- Why Obama will let Iran enrich uranium.
- FT columnist Gideon Rachman reports on an audience he and other eminent thinkers and retired politicians had with Xi Jinping. He hears 'faint echoes of Chinese history, in which foreign barbarians paid tribute to the leader of the Middle Kingdom.'
- Stephen Walt asks of the NSA's snooping: 'Where are the big foreign policy and national security gains that we're reaping from this work?'
- The UN tallies up the economic damage of Syria's civil war.
- Regular Interpreter contributor Raoul Heinrichs has made a big splash in the Fairfax papers this morning with his fiery op-ed: 'PM Stumbling Around the International Stage'.
- Also in the Fairfax press this morning, Matt Wade summarises a new book on cricket and India's impact on the world:
A new book called The Great Tamasha, by British journalist James Astill, explores how India's economic surge and obsession with cricket made it the dominant power in the international game (''Tamasha'' is Hindi for entertainment).

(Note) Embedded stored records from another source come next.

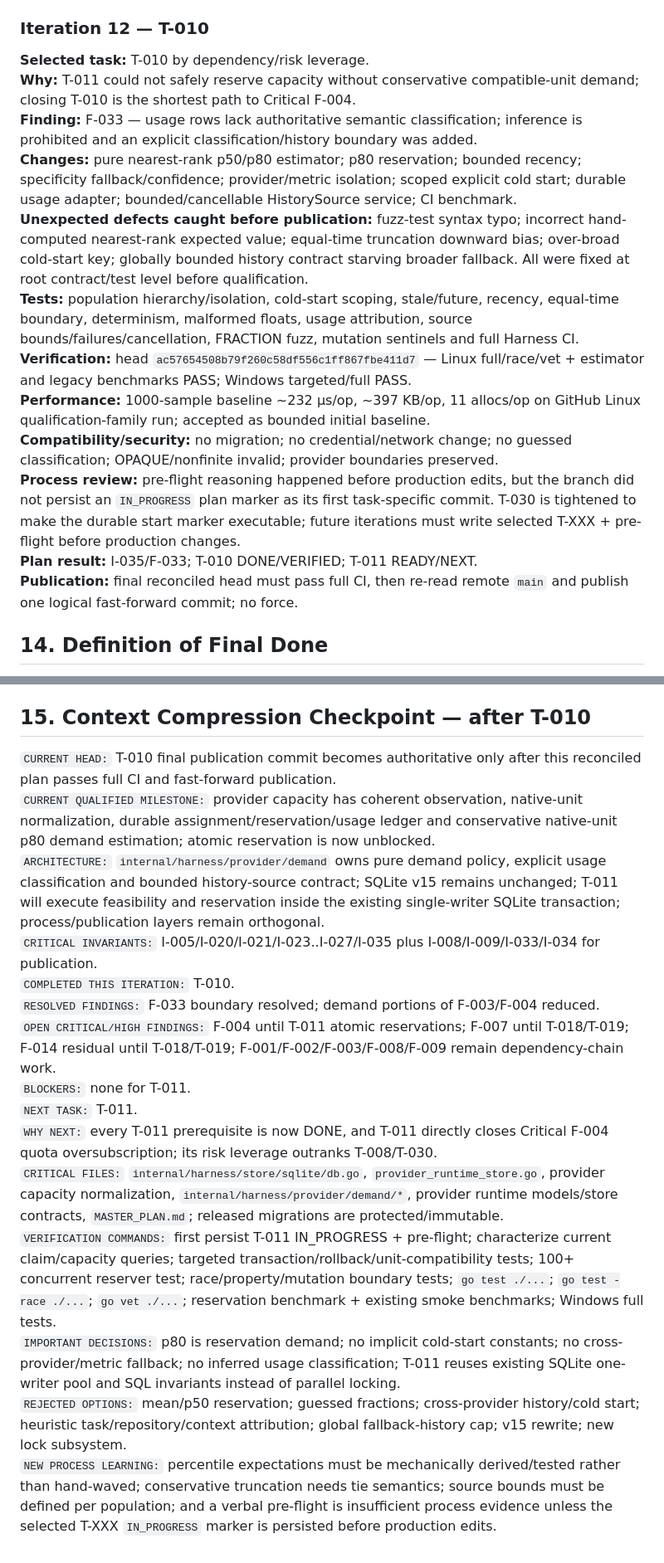
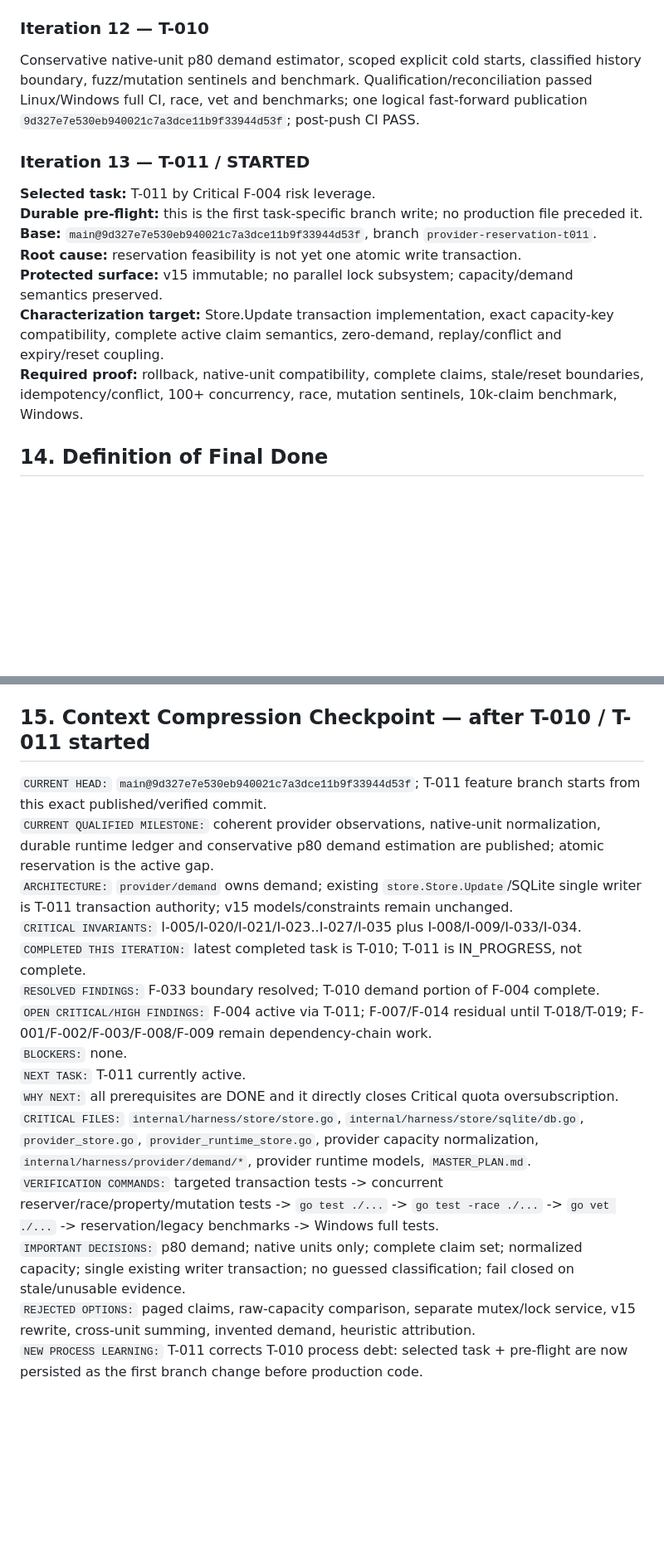
Before and after one commit to Homiakus/Antigravity-Progressive-Bootstrap, a Markdown page: MASTER_PLAN.md, 2 parts joined by grey strips. Shown at 83% size. GitHub-like rendering; blank space fills up the shorter version.

Commit message:
plan: start T-011 atomic provider reservations

```diff
--- a/MASTER_PLAN.md
+++ b/MASTER_PLAN.md
@@ -496,37 +498,35 @@ Typed coordinator/worker authority and planner propagation. Coordinator-authorit
 Machine-observed publication proof and complete repository-resident checkpoint. Full Linux/Windows tests, race, vet and benchmark smoke PASS. Published `d6fc97d19b2161db4256aafa839715d929a6eb95`.
 
 ### Iteration 12 — T-010
-**Selected task:** T-010 by dependency/risk leverage.
-**Why:** T-011 could not safely reserve capacity without conservative compatible-unit demand; closing T-010 is the shortest path to Critical F-004.
-**Finding:** F-033 — usage rows lack authoritative semantic classification; inference is prohibited and an explicit classification/history boundary was added.
-**Changes:** pure nearest-rank p50/p80 estimator; p80 reservation; bounded recency; specificity fallback/confidence; provider/metric isolation; scoped explicit cold start; durable usage adapter; bounded/cancellable HistorySource service; CI benchmark.
-**Unexpected defects caught before publication:** fuzz-test syntax typo; incorrect hand-computed nearest-rank expected value; equal-time truncation downward bias; over-broad cold-start key; globally bounded history contract starving broader fallback. All were fixed at root contract/test level before qualification.
-**Tests:** population hierarchy/isolation, cold-start scoping, stale/future, recency, equal-time boundary, determinism, malformed floats, usage attribution, source bounds/failures/cancellation, FRACTION fuzz, mutation sentinels and full Harness CI.
-**Verification:** head `ac57654508b79f260c58df556c1ff867fbe411d7` — Linux full/race/vet + estimator and legacy benchmarks PASS; Windows targeted/full PASS.
-**Performance:** 1000-sample baseline ~232 µs/op, ~397 KB/op, 11 allocs/op on GitHub Linux qualification-family run; accepted as bounded initial baseline.
-**Compatibility/security:** no migration; no credential/network change; no guessed classification; OPAQUE/nonfinite invalid; provider boundaries preserved.
-**Process review:** pre-flight reasoning happened before production edits, but the branch did not persist an `IN_PROGRESS` plan marker as its first task-specific commit. T-030 is tightened to make the durable start marker executable; future iterations must write selected T-XXX + pre-flight before production changes.
-**Plan result:** I-035/F-033; T-010 DONE/VERIFIED; T-011 READY/NEXT.
-**Publication:** final reconciled head must pass full CI, then re-read remote `main` and publish one logical fast-forward commit; no force.
+Conservative native-unit p80 demand estimator, scoped explicit cold starts, classified history boundary, fuzz/mutation sentinels and benchmark. Qualification/reconciliation passed Linux/Windows full CI, race, vet and benchmarks; one logical fast-forward publication `9d327e7e530eb940021c7a3dce11b9f33944d53f`; post-push CI PASS.
+
+### Iteration 13 — T-011 / STARTED
+**Selected task:** T-011 by Critical F-004 risk leverage.
+**Durable pre-flight:** this is the first task-specific branch write; no production file preceded it.
+**Base:** `main@9d327e7e530eb940021c7a3dce11b9f33944d53f`, branch `provider-reservation-t011`.
+**Root cause:** reservation feasibility is not yet one atomic write transaction.
+**Protected surface:** v15 immutable; no parallel lock subsystem; capacity/demand semantics preserved.
+**Characterization target:** Store.Update transaction implementation, exact capacity-key compatibility, complete active claim semantics, zero-demand, replay/conflict and expiry/reset coupling.
+**Required proof:** rollback, native-unit compatibility, complete claims, stale/reset boundaries, idempotency/conflict, 100+ concurrency, race, mutation sentinels, 10k-claim benchmark, Windows.
 
 ## 14. Definition of Final Done
 
 No open Critical/High routing or engineering-control finding without explicit accepted boundary; Antigravity and Codex are first-class observation/execution providers; no guessed quota/model/session/demand semantics; demand/reservations remain native-unit compatible; reservations cannot oversubscribe under races; TaskEnvelope makes handoff conversation-independent; stale plan cannot start affected writes; unsafe effects use existing `IN_DOUBT`; only fenced Commit Coordinator writes `main`; publication proof is machine-observed; recovery checkpoint is complete/repository-resident; CI/race/vet/mutation/benchmarks pass; routing is explainable; obsolete paths removed; final re-audit finds no fundamental Critical/High defect; synchronized plan and verified tree are on `main`.
 
-## 15. Context Compression Checkpoint — after T-010
+## 15. Context Compression Checkpoint — after T-010 / T-011 started
 
-`CURRENT HEAD:` T-010 final publication commit becomes authoritative only after this reconciled plan passes full CI and fast-forward publication.
-`CURRENT QUALIFIED MILESTONE:` provider capacity has coherent observation, native-unit normalization, durable assignment/reservation/usage ledger and conservative native-unit p80 demand estimation; atomic reservation is now unblocked.
-`ARCHITECTURE:` `internal/harness/provider/demand` owns pure demand policy, explicit usage classification and bounded history-source contract; SQLite v15 remains unchanged; T-011 will execute feasibility and reservation inside the existing single-writer SQLite transaction; process/publication layers remain orthogonal.
-`CRITICAL INVARIANTS:` I-005/I-020/I-021/I-023..I-027/I-035 plus I-008/I-009/I-033/I-034 for publication.
-`COMPLETED THIS ITERATION:` T-010.
-`RESOLVED FINDINGS:` F-033 boundary resolved; demand portions of F-003/F-004 reduced.
-`OPEN CRITICAL/HIGH FINDINGS:` F-004 until T-011 atomic reservations; F-007 until T-018/T-019; F-014 residual until T-018/T-019; F-001/F-002/F-003/F-008/F-009 remain dependency-chain work.
-`BLOCKERS:` none for T-011.
-`NEXT TASK:` T-011.
-`WHY NEXT:` every T-011 prerequisite is now DONE, and T-011 directly closes Critical F-004 quota oversubscription; its risk leverage outranks T-008/T-030.
-`CRITICAL FILES:` `internal/harness/store/sqlite/db.go`, `provider_runtime_store.go`, provider capacity normalization, `internal/harness/provider/demand/*`, provider runtime models/store contracts, `MASTER_PLAN.md`; released migrations are protected/immutable.
-`VERIFICATION COMMANDS:` first persist T-011 IN_PROGRESS + pre-flight; characterize current claim/capacity queries; targeted transaction/rollback/unit-compatibility tests; 100+ concurrent reserver test; race/property/mutation boundary tests; `go test ./...`; `go test -race ./...`; `go vet ./...`; reservation benchmark + existing smoke benchmarks; Windows full tests.
-`IMPORTANT DECISIONS:` p80 is reservation demand; no implicit cold-start constants; no cross-provider/metric fallback; no inferred usage classification; T-011 reuses existing SQLite one-writer pool and SQL invariants instead of parallel locking.
-`REJECTED OPTIONS:` mean/p50 reservation; guessed fractions; cross-provider history/cold start; heuristic task/repository/context attribution; global fallback-history cap; v15 rewrite; new lock subsystem.
-`NEW PROCESS LEARNING:` percentile expectations must be mechanically derived/tested rather than hand-waved; conservative truncation needs tie semantics; source bounds must be defined per population; and a verbal pre-flight is insufficient process evidence unless the selected T-XXX `IN_PROGRESS` marker is persisted before production edits.
+`CURRENT HEAD:` `main@9d327e7e530eb940021c7a3dce11b9f33944d53f`; T-011 feature branch starts from this exact published/verified commit.
+`CURRENT QUALIFIED MILESTONE:` coherent provider observations, native-unit normalization, durable runtime ledger and conservative p80 demand estimation are published; atomic reservation is the active gap.
+`ARCHITECTURE:` `provider/demand` owns demand; existing `store.Store.Update`/SQLite single writer is T-011 transaction authority; v15 models/constraints remain unchanged.
+`CRITICAL INVARIANTS:` I-005/I-020/I-021/I-023..I-027/I-035 plus I-008/I-009/I-033/I-034.
+`COMPLETED THIS ITERATION:` latest completed task is T-010; T-011 is IN_PROGRESS, not complete.
+`RESOLVED FINDINGS:` F-033 boundary resolved; T-010 demand portion of F-004 complete.
+`OPEN CRITICAL/HIGH FINDINGS:` F-004 active via T-011; F-007/F-014 residual until T-018/T-019; F-001/F-002/F-003/F-008/F-009 remain dependency-chain work.
+`BLOCKERS:` none.
+`NEXT TASK:` T-011 currently active.
+`WHY NEXT:` all prerequisites are DONE and it directly closes Critical quota oversubscription.
+`CRITICAL FILES:` `internal/harness/store/store.go`, `internal/harness/store/sqlite/db.go`, `provider_store.go`, `provider_runtime_store.go`, provider capacity normalization, `internal/harness/provider/demand/*`, provider runtime models, `MASTER_PLAN.md`.
+`VERIFICATION COMMANDS:` targeted transaction tests -> concurrent reserver/race/property/mutation tests -> `go test ./...` -> `go test -race ./...` -> `go vet ./...` -> reservation/legacy benchmarks -> Windows full tests.
+`IMPORTANT DECISIONS:` p80 demand; native units only; complete claim set; normalized capacity; single existing writer transaction; no guessed classification; fail closed on stale/unusable evidence.
+`REJECTED OPTIONS:` paged claims, raw-capacity comparison, separate mutex/lock service, v15 rewrite, cross-unit summing, invented demand, heuristic attribution.
+`NEW PROCESS LEARNING:` T-011 corrects T-010 process debt: selected task + pre-flight are now persisted as the first branch change before production code.
```
Also changed, not shown: other parts of MASTER_PLAN.md (+29 -27 lines).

"Cricket is the international forum that has been most affected by India's economic rise over the past two decades," says Astill, who is the political editor of The Economist and its former Delhi-based correspondent. ''There isn't another realm outside South Asia that has been so transformed by India's rise as cricket has been. Therefore, it's a salutatory lesson in the good and the bad."